Students will face a list of other issues, such as health and addiction issues, Cantrell said.
“You can’t guarantee someone that you are buying the drugs from hasn’t done something to them,” he said.
Cantrell wants students to know when they report crimes, their reports will be taken seriously, investigated, and charges will be pressed when appropriate.
“A college campus that says it has no crime is a college campus that is not reporting its crime accurately,” he said. “College campuses are like little cities, and we have all the same problems a little city would have. Unfortunately that does include crime sometimes.”
Chattanooga senior Emily Peigen said the campus police is very helpful, but only when they are reachable.
There have been times when Peigen has called the campus police, although the situations were not emergencies, but has had to wait a long time for them to show up.
“You have their number to get in touch with them and sometimes it goes to voice mail and you have to wait 40 minutes for them to call you back,” Peigen said.
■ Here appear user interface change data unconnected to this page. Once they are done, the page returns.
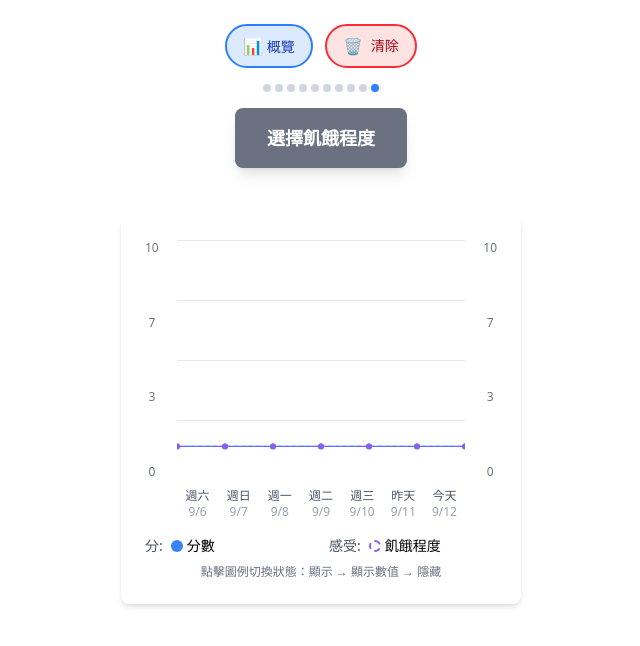
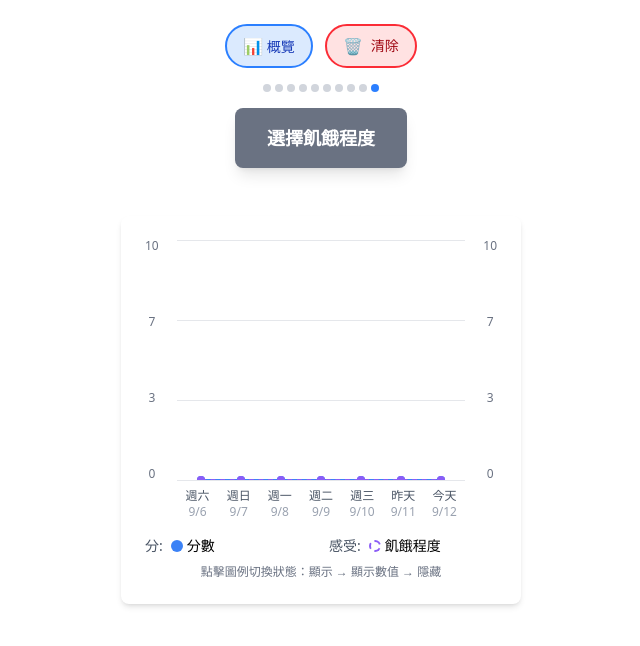
Before and after one commit to echoedinvoker/work-recorder, a Vue app: page /#/hungry in a window 1280 px wide. Shown: the top 646 px of the page, without its empty margins (319-959 px from the left). Built offline with nearby package versions, Linux system fonts and the light colour scheme.

Commit message:
debug: chart ratio

```diff
--- a/src/components/nosugar/NoSugarChart.vue
+++ /dev/null
@@ -1,38 +0,0 @@
-<template>
-  <div
-    class="bg-white rounded-lg shadow-md p-6 cursor-pointer select-none"
-    @click="toggleChartPeriod"
-  >
-    <h3 class="text-lg font-semibold text-gray-800 mb-4">
-      {{ chartTitle }}
-      <span class="text-sm text-gray-500 ml-2">(點擊切換)</span>
-    </h3>
-
-    <!-- 使用抽離出來的圖表容器組件 -->
-    <ChartContainer
-      :chartData="chartData"
-      :yAxisMax="yAxisMax"
-      :chartHeight="chartHeight"
-      :showCumulativeLabel="currentPeriod !== 'day'"
-    />
-  </div>
-</template>
-
-<script setup lang="ts">
-import { useChart } from '@/composables/useChart';
-import ChartContainer from '@/components/ui/ChartContainer.vue';
-import { useDailyNoSugarStore } from '@/stores/dailyNoSugarStore';
-
-const store = useDailyNoSugarStore();
-
-const {
-  chartHeight,
-  currentPeriod,
-  toggleChartPeriod,
-  chartTitle,
-  chartData,
-  yAxisMax,
-  avgScore,
-  maxScore
-} = useChart(store);
-</script>
--- a/src/components/nosugar/NoSugarResultDisplay.vue
+++ /dev/null
@@ -1,56 +0,0 @@
-<template>
-  <div class="bg-white rounded-lg shadow-md p-6">
-    <h3 class="text-lg font-semibold text-gray-800 mb-4">戒糖統計</h3>
-
-    <div class="grid grid-cols-2 gap-4">
-      <div class="bg-blue-50 p-4 rounded-lg">
-        <div class="text-sm text-gray-600">總分數</div>
-        <div class="text-2xl font-bold text-blue-600">{{ currentScore }}分</div>
-      </div>
-
-      <div class="bg-green-50 p-4 rounded-lg">
-        <div class="text-sm text-gray-600">成功次數</div>
-        <div class="text-2xl font-bold text-green-600">{{ successCount }}次</div>
-      </div>
-
-      <div class="bg-red-50 p-4 rounded-lg">
-        <div class="text-sm text-gray-600">失敗次數</div>
-        <div class="text-2xl font-bold text-red-600">{{ failureCount }}次</div>
-      </div>
-
-      <div class="bg-purple-50 p-4 rounded-lg">
-        <div class="text-sm text-gray-600">成功率</div>
-        <div class="text-2xl font-bold text-purple-600">{{ successRate }}%</div>
-      </div>
-    </div>
-  </div>
-</template>
-
-<script setup lang="ts">
-import { computed } from 'vue';
-import { useDailyNoSugarStore } from '@/stores/dailyNoSugarStore';
-
-const store = useDailyNoSugarStore();
-
-// 獲取當前總分
-const currentScore = computed(() => {
-  return store.getCurrentScore();
-});
-
-// 計算成功次數
-const successCount = computed(() => {
-  return Object.values(store.dailyNoSugarResults).filter(result => result === true).length;
-});
-
-// 計算失敗次數
-const failureCount = computed(() => {
-  return Object.values(store.dailyNoSugarResults).filter(result => result === false).length;
-});
-
-// 計算成功率
-const successRate = computed(() => {
-  const total = successCount.value + failureCount.value;
-  if (total === 0) return 0;
-  return Math.round((successCount.value / total) * 100);
-});
-</script>
--- a/src/components/pages/NoSugarPage.vue
+++ b/src/components/pages/NoSugarPage.vue
@@ -1,11 +1,14 @@
 <template>
-  <div class="space-y-6">
-    <NoSugarButton />
-    <NoSugarChart />
+  <div>
+    <NoSugarButton class="mb-12" />
+    <LineChart :data-provider="store" />
   </div>
 </template>
 
 <script setup lang="ts">
-import NoSugarButton from '@/components/nosugar/NoSugarButton.vue';
-import NoSugarChart from '@/components/nosugar/NoSugarChart.vue';
+import { useDailyNoSugarStore } from '@/stores/dailyNoSugarStore';
+import NoSugarButton from '../nosugar/NoSugarButton.vue';
+import LineChart from '../ui/LineChart.vue';
+
+const store = useDailyNoSugarStore();
 </script>
--- a/src/components/pages/OverviewPage.vue
+++ b/src/components/pages/OverviewPage.vue
@@ -84,7 +84,7 @@ const activities = [
   { name: 'work', title: '工作紀錄' },
   { name: 'workout', title: '重訓紀錄' },
   { name: 'swimming', title: '游泳紀錄' },
-  { name: 'noSugar', title: '戒糖紀錄' },
+  { name: 'noSugar', title: '飲控紀錄' },
   { name: 'singPractice', title: '歌唱練習' },
   { name: 'earlySleep', title: '早睡紀錄' },
   { name: 'faceSport', title: '臉部運動' },
@@ -100,7 +100,7 @@ const getActivityScore = (activityName: string) => {
     case 'work':
       return workStore.getScoreByDate(new Date()) - (workStore.getScoreByDate(new Date(yesterday)) || 0);
     case 'noSugar':
-      return noSugarStore.getScoreByDate(new Date()) - (noSugarStore.getScoreByDate(new Date(yesterday)) || 0);
+      return noSugarStore.scoreDiffFromYesterday;
     case 'workout':
       return workoutStore.scoreDiffFromYesterday;
     case 'faceSport':
--- a/src/components/ui/LineChart.vue
+++ b/src/components/ui/LineChart.vue
@@ -4,35 +4,36 @@
       <!-- 左軸標籤 -->
       <div v-if="hasVisibleLeftLegends"
            class="absolute left-0 top-0 flex flex-col justify-between text-xs text-gray-500 pr-2"
-           :style="{ height: `${chartHeight}px` }">
-        <span>{{ leftYAxisMax }}</span>
-        <span>{{ Math.round(leftYAxisMax * 0.67) }}</span>
-        <span>{{ Math.round(leftYAxisMax * 0.33) }}</span>
-        <span>0</span>
+           :style="{ height: `${chartHeight}px`, paddingTop: '0px', paddingBottom: '0px' }">
+        <!-- 使用 line-height 確保文字垂直居中對齊 -->
+        <span class="leading-none">{{ leftYAxisMax }}</span>
+        <span class="leading-none">{{ Math.round(leftYAxisMax * 0.67) }}</span>
+        <span class="leading-none">{{ Math.round(leftYAxisMax * 0.33) }}</span>
+        <span class="leading-none">0</span>
       </div>
 
       <!-- 右軸標籤 (如果有右軸數據且有可見圖例) -->
       <div v-if="dataProvider.right && hasVisibleRightLegends"
            class="absolute right-0 top-0 flex flex-col justify-between text-xs text-gray-500 pl-2"
-           :style="{ height: `${chartHeight}px` }">
-        <span>{{ rightYAxisMax }}</span>
-        <span>{{ Math.round(rightYAxisMax * 0.67) }}</span>
-        <span>{{ Math.round(rightYAxisMax * 0.33) }}</span>
-        <span>0</span>
+           :style="{ height: `${chartHeight}px`, paddingTop: '0px', paddingBottom: '0px' }">
+        <span class="leading-none">{{ rightYAxisMax }}</span>
+        <span class="leading-none">{{ Math.round(rightYAxisMax * 0.67) }}</span>
+        <span class="leading-none">{{ Math.round(rightYAxisMax * 0.33) }}</span>
+        <span class="leading-none">0</span>
       </div>
 
       <!-- 圖表區域 -->
       <div ref="chartContainer" class="mx-8 relative" :style="{ height: `${chartHeight}px` }">
-        <!-- 網格線 -->
+        <!-- 網格線 - 確保與 Y軸標籤對齊 -->
         <div class="absolute inset-0">
           <div v-for="i in 4" :key="i"
                class="absolute w-full border-t border-gray-200"
-               :style="{ top: `${(i - 1) * 25}%` }">
+               :style="{ top: `${(i - 1) * 33.333}%` }">
           </div>
         </div>
 
         <!-- SVG 折線圖 -->
-        <svg class="absolute inset-0 w-full h-full" :viewBox="`0 0 ${svgWidth} ${svgHeight}`">
+        <svg class="absolute inset-0 w-full h-full" viewBox="0 0 100 100">
           <!-- 左軸數據線條 -->
           <g v-for="(dataName, index) in Object.keys(dataProvider.left.data)" :key="`left-${dataName}`">
             <!-- 只顯示可見的圖例 -->
@@ -40,7 +41,7 @@
               <polyline
                 :points="getLeftLinePoints(dataName)"
                 :stroke="leftLineColors[index % leftLineColors.length]"
-                stroke-width="2"
+                stroke-width="0.8"
                 fill="none"
                 class="transition-all duration-300"
               />
@@ -50,9 +51,9 @@
                 :key="`left-point-${dataName}-${pointIndex}`"
                 :cx="getXPosition(pointIndex)"
                 :cy="getLeftYPosition(point.leftValues[dataName])"
-                r="4"
+                r="1.7"
                 :fill="leftLineColors[index % leftLineColors.length]"
-                class="hover:r-6 transition-all duration-200 cursor-pointer"
+                class="hover:r-1.5 transition-all duration-200 cursor-pointer"
                 @mouseenter="showTooltip($event, point, dataName, point.leftValues[dataName], 'left')"
                 @mouseleave="hideTooltip"
               />
@@ -62,9 +63,9 @@
                 v-for="(point, pointIndex) in chartData"
                 :key="`left-value-${dataName}-${pointIndex}`"
                 :x="getXPosition(pointIndex)"
-                :y="getLeftYPosition(point.leftValues[dataName]) - 8"
+                :y="getLeftYPosition(point.leftValues[dataName]) - 2"
                 :text-anchor="getTextAnchor(pointIndex)"
-                class="text-xs font-medium pointer-events-none"
+                class="text-[5px] font-medium pointer-events-none"
                 :fill="leftLineColors[index % leftLineColors.length]"
               >
                 {{ formatValue(point.leftValues[dataName], 'left') }}
@@ -81,9 +82,9 @@
               <polyline
                 :points="getRightLinePoints(dataName)"
                 :stroke="rightLineColors[index % rightLineColors.length]"
-                stroke-width="2"
+                stroke-width="0.8"
                 fill="none"
-                stroke-dasharray="5,5"
+                stroke-dasharray="2,2"
                 class="transition-all duration-300"
               />
               <!-- 數據點 -->
@@ -92,7 +93,7 @@
                 :key="`right-point-${dataName}-${pointIndex}`"
                 :cx="getXPosition(pointIndex)"
                 :cy="getRightYPosition(point.rightValues?.[dataName] || 0)"
-                r="4"
+                r="1.7"
                 :fill="rightLineColors[index % rightLineColors.length]"
                 class="hover:r-6 transition-all duration-200 cursor-pointer"
                 @mouseenter="showTooltip($event, point, dataName, point.rightValues?.[dataName] || 0, 'right')"
@@ -104,9 +105,9 @@
                 v-for="(point, pointIndex) in chartData"
                 :key="`right-value-${dataName}-${pointIndex}`"
                 :x="getXPosition(pointIndex)"
-                :y="getRightYPosition(point.rightValues?.[dataName] || 0) - 8"
+                :y="getRightYPosition(point.rightValues?.[dataName] || 0) - 2"
                 :text-anchor="getTextAnchor(pointIndex)"
-                class="text-xs font-medium pointer-events-none"
+                class="text-[5px] font-medium pointer-events-none"
                 :fill="rightLineColors[index % rightLineColors.length]"
               >
                 {{ formatValue(point.rightValues?.[dataName] || 0, 'right') }}
@@ -265,7 +266,6 @@ const rightLineColors = ['#8B5CF6', '#F97316', '#06B6D4', '#84CC16']
 
 // SVG 尺寸
 const svgWidth = 400
-const svgHeight = 240
 
 // 圖表容器引用
 const chartContainer = ref<HTMLElement>()
@@ -309,22 +309,20 @@ const getLegendTextClass = (state: number) => {
   }
 }
 
-// 計算 X 軸位置 (SVG 座標)
+// 修改位置計算函數
 const getXPosition = (index: number) => {
-  if (chartData.value.length <= 1) return svgWidth / 2
-  return (index / (chartData.value.length - 1)) * svgWidth
+  if (chartData.value.length <= 1) return 50
+  return (index / (chartData.value.length - 1)) * 100  // 返回百分比
 }
 
-// 計算左軸 Y 軸位置 (SVG 座標)
 const getLeftYPosition = (value: number) => {
   const percentage = Math.max(0, Math.min(1, (leftYAxisMax.value - value) / leftYAxisMax.value))
-  return percentage * svgHeight
+  return percentage * 100  // 返回百分比而非像素
 }
 
-// 計算右軸 Y 軸位置 (SVG 座標)
 const getRightYPosition = (value: number) => {
   const percentage = Math.max(0, Math.min(1, (rightYAxisMax.value - value) / rightYAxisMax.value))
-  return percentage * svgHeight
+  return percentage * 100  // 返回百分比而非像素
 }
 
 // 生成左軸線條路徑
--- a/src/stores/dailyNoSugarStore.ts
+++ b/src/stores/dailyNoSugarStore.ts
@@ -1,171 +1,101 @@
+import { useActivityStore } from "@/composables/useActivityStore";
 import { defineStore } from "pinia";
-import { ref, computed } from "vue";
-import { formatDateToKey, getTodayKey } from '../utils/dateUtils'
+import {
+  SCORING_CONSTANTS,
+} from "@/constants/scoringConstants";
+import { formatDateToKey, getTodayKey } from "@/utils/dateUtils";
 
-const UNIT = '分數'
-
-// 戒糖成功/失敗的分數變化
-const SUCCESS_SCORE = 10
-const FAILURE_SCORE = -15
-const MIN_SCORE = 0
-
-const generateMockData = () => {
-  const mockData: Record<string, boolean> = {}
-  const today = new Date()
-
-  for (let i = 13; i >= 0; i--) {
-    const date = new Date(today)
-    date.setDate(date.getDate() - i)
-    const dateKey = formatDateToKey(date)
-
-    // 隨機成功或失敗
-    mockData[dateKey] = Math.random() > 0.3
-  }
-
-  return mockData
+interface NoSugarRecord {
+  level: number; // 戒糖程度，範圍 -2 到 2
 }
 
-const useMockData = import.meta.env.VITE_USE_MOCK_DATA === 'true'
-
 export const useDailyNoSugarStore = defineStore("dailyNoSugar", () => {
-  // 記錄每天是否成功戒糖 (true = 成功, false = 失敗)
-  const dailyNoSugarResults = ref<Record<string, boolean>>(useMockData ? generateMockData() : {});
-
-  // 計算當前總分 - 從所有結果計算
-  const totalScore = computed(() => {
-    return calculateTotalScore(dailyNoSugarResults.value);
-  });
-
-  // 計算總分的輔助函數
-  const calculateTotalScore = (results: Record<string, boolean>) => {
-    let score = 0;
-    // 按日期排序，確保按時間順序計算
-    const sortedDates = Object.keys(results).sort();
-
-    for (const date of sortedDates) {
-      const success = results[date];
-      score += success ? SUCCESS_SCORE : FAILURE_SCORE;
-      // 確保分數不低於最小值
-      score = Math.max(MIN_SCORE, score);
-    }
-
-    return score;
-  };
-
-  // 檢查今天是否有記錄，如果沒有則添加一筆默認為false的記錄
-  const checkAndInitTodayRecord = () => {
-    const today = getTodayKey();
-    if (dailyNoSugarResults.value[today] === undefined) {
-      dailyNoSugarResults.value[today] = false;
-    }
-  };
-
-  // 在store初始化時檢查今天的記錄
-  checkAndInitTodayRecord();
-
-  // 記錄當天戒糖結果
-  const recordResult = (success: boolean) => {
-    const today = getTodayKey();
-    dailyNoSugarResults.value[today] = success;
-    // 不需要手動更新分數，因為它是計算屬性
-  };
-
-  // 獲取特定日期的戒糖結果
-  const getResultByDate = (date: Date) => {
-    const dateKey = formatDateToKey(date);
-    return dailyNoSugarResults.value[dateKey];
-  };
-
-  // 計算特定日期的分數貢獻
-  const getScoreContributionByDate = (date: Date) => {
-    const result = getResultByDate(date);
-    if (result === undefined) return 0;
-    return result ? SUCCESS_SCORE : FAILURE_SCORE;
-  };
-
-  // 獲取當前總分
-  const getCurrentScore = () => {
-    return totalScore.value;
-  };
-
-  // 清除所有歷史記錄
-  const clearAllHistory = () => {
-    dailyNoSugarResults.value = {};
-    // 初始化今天的記錄
-    checkAndInitTodayRecord();
-  };
-
-  // 計算特定日期的累計分數
-  const getScoreByDate = (targetDate: Date) => {
-    let cumulativeScore = 0;
-    const targetDateKey = formatDateToKey(targetDate);
-
-    // 獲取所有日期並排序
-    const dates = Object.keys(dailyNoSugarResults.value).sort();
-
-    // 計算目標日期（含）之前的所有分數
-    for (const dateKey of dates) {
-      // 如果日期大於目標日期，則跳過
-      if (dateKey > targetDateKey) continue;
-
-      // 累加分數
-      const success = dailyNoSugarResults.value[dateKey];
-      cumulativeScore += success ? SUCCESS_SCORE : FAILURE_SCORE;
-      // 確保分數不低於最小值
-      cumulativeScore = Math.max(MIN_SCORE, cumulativeScore);
-    }
-
-    return cumulativeScore;
-  };
-
-  // 獲取一段時間內的每日累計分數
-  const getScoreHistory = (startDate: Date, endDate: Date) => {
-    const history: Record<string, number> = {};
-    const currentDate = new Date(startDate);
-
-    while (currentDate <= endDate) {
-      const dateKey = formatDateToKey(currentDate);
-      history[dateKey] = getScoreByDate(currentDate);
-
-      // 移至下一天
-      currentDate.setDate(currentDate.getDate() + 1);
-    }
-
-    return history;
-  };
-
-  return {
-    dailyNoSugarResults,
-    recordResult,
-    getResultByDate,
-    getScoreContributionByDate,
-    getCurrentScore,
-    clearAllHistory,
-    getScoreByDate,
-    getScoreHistory,
-    checkAndInitTodayRecord, // 導出這個方法以便在需要時手動調用
-    UNIT
-  };
-},
-  {
-    persist: useMockData ? false : { // 不使用假資料時啟用持久化存儲
-      serializer: {
-        serialize: (state) => {
-          return JSON.stringify({
-            ...state,
-            startTime: state.startTime?.toISOString() || null,
-            endTime: state.endTime?.toISOString() || null
-          })
+  const baseStore = useActivityStore<NoSugarRecord>({
+    title: "飲控",
+    initialScore: SCORING_CONSTANTS.COMMON.DEFAULT_SUCCESS_BONUS,
+    absencePenalty: SCORING_CONSTANTS.COMMON.DEFAULT_DAILY_PENALTY,
+    getScoreChange: () => 0,
+    calculateWeightedRecord: () => 0,
+    chartConfig: {
+      left: {
+        unit: "分",
+        data: {
+          '分數': {
+            getValueByDate: (date: Date) => baseStore.getScoreByDate(date),
+            getValueByWeek: (week: Date) => baseStore.getScoreByWeek(week),
+            getValueByMonth: (month: Date) => baseStore.getScoreByMonth(month)
+          }
+        }
+      },
+      right: {
+        unit: "程度",
+        data: {
+          '飲控狀況': {
+            getValueByDate: (date: Date) => baseStore.getRawRecordByDate(date)?.level,
+            getValueByWeek: (week: Date) => baseStore.getWeightedRecordByWeek(week),
+            getValueByMonth: (month: Date) => baseStore.getWeightedRecordByMonth(month)
+          }
         },
-        deserialize: (value) => {
-          const parsed = JSON.parse(value)
-          return {
-            ...parsed,
-            startTime: parsed.startTime ? new Date(parsed.startTime) : null,
-            endTime: parsed.endTime ? new Date(parsed.endTime) : null
+        formatValue: (level: number) => {
+          switch(level) {
+            case 2: return '嚴守紀律';
+            case 1: return '大致遵守';
+            case -1: return '偶爾放縱';
+            case -2: return '完全失控';
+            default: return '';
           }
         }
       }
+    },
+    thresholds: []
+  })
+
+  const recordNoSugarLevel = (level: number) => {
+    const todayKey = getTodayKey()
+    baseStore.records.value[todayKey] = { level }
+
+    // 填補缺失的分數記錄
+    const lastScoreDateKey = Object.keys(baseStore.scores.value)
+      .filter(key => key !== todayKey)
+      .sort()
+      .pop()
+
+    if (lastScoreDateKey) {
+      let startScore = baseStore.scores.value[lastScoreDateKey]
+      for (let date = new Date(lastScoreDateKey); formatDateToKey(date) < todayKey; date.setDate(date.getDate() + 1)) {
+        const dateKey = formatDateToKey(date)
+        if (!baseStore.scores.value[dateKey]) {
+          baseStore.scores.value[dateKey] = Math.max(
+            SCORING_CONSTANTS.COMMON.MIN_SCORE,
+            startScore + SCORING_CONSTANTS.COMMON.DEFAULT_DAILY_PENALTY
+          )
+        }
+      }
+    } else {
+      // 設置昨日分數0
+      const yesterdayKey = formatDateToKey(new Date(new Date(todayKey).getTime() - 24 * 60 * 60 * 1000))
+      baseStore.scores.value[yesterdayKey] = 0;
+    }
+
+    const lastDateKey = formatDateToKey(new Date(new Date(todayKey).getTime() - 24 * 60 * 60 * 1000))
+    const scoreChange = level * 5 // 每個戒糖等級變化對應5分變化
+    const baseScore = baseStore.scores.value[lastDateKey] || 0
+
+    baseStore.scores.value[todayKey] = Math.max(
+      SCORING_CONSTANTS.COMMON.MIN_SCORE,
+      baseScore + scoreChange
+    )
+  }
+
+  return {
+    ...baseStore,
+    recordNoSugarLevel
+  }
+}, {
+  persist: {
+    serializer: {
+      serialize: (state) => JSON.stringify(state),
+      deserialize: (value) => JSON.parse(value)
     }
   }
-);
+})
```
Also changed, not shown: src/components/nosugar/NoSugarButton.vue (+146 -20 lines).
One of the calls Peigen said she made to University police was for car problems. The other was for a class she had to have availability to, but the campus police didn’t come around to unlock it.
University Police Chief Robert Ratchford said that although the campus police handles every call as an emergency, the calls are prioritized based on the severity of the situation.
The campus police have a certain number of officers on duty, and if calls are piling up, the most serious of emergencies will be put first, he said.
Ratchford is by no means saying that Peigen’s calls were not emergencies. However, if an officer is taking a report from a student that was just victimized, priority lies with that student.
“That [Peigen’s calls] was an emergency, we understand that, but we won’t put a lesser emergency first,” Ratchford said.
He echoed Cantrell in saying he wants students to become involved if they see suspicious activity or a crime in progress.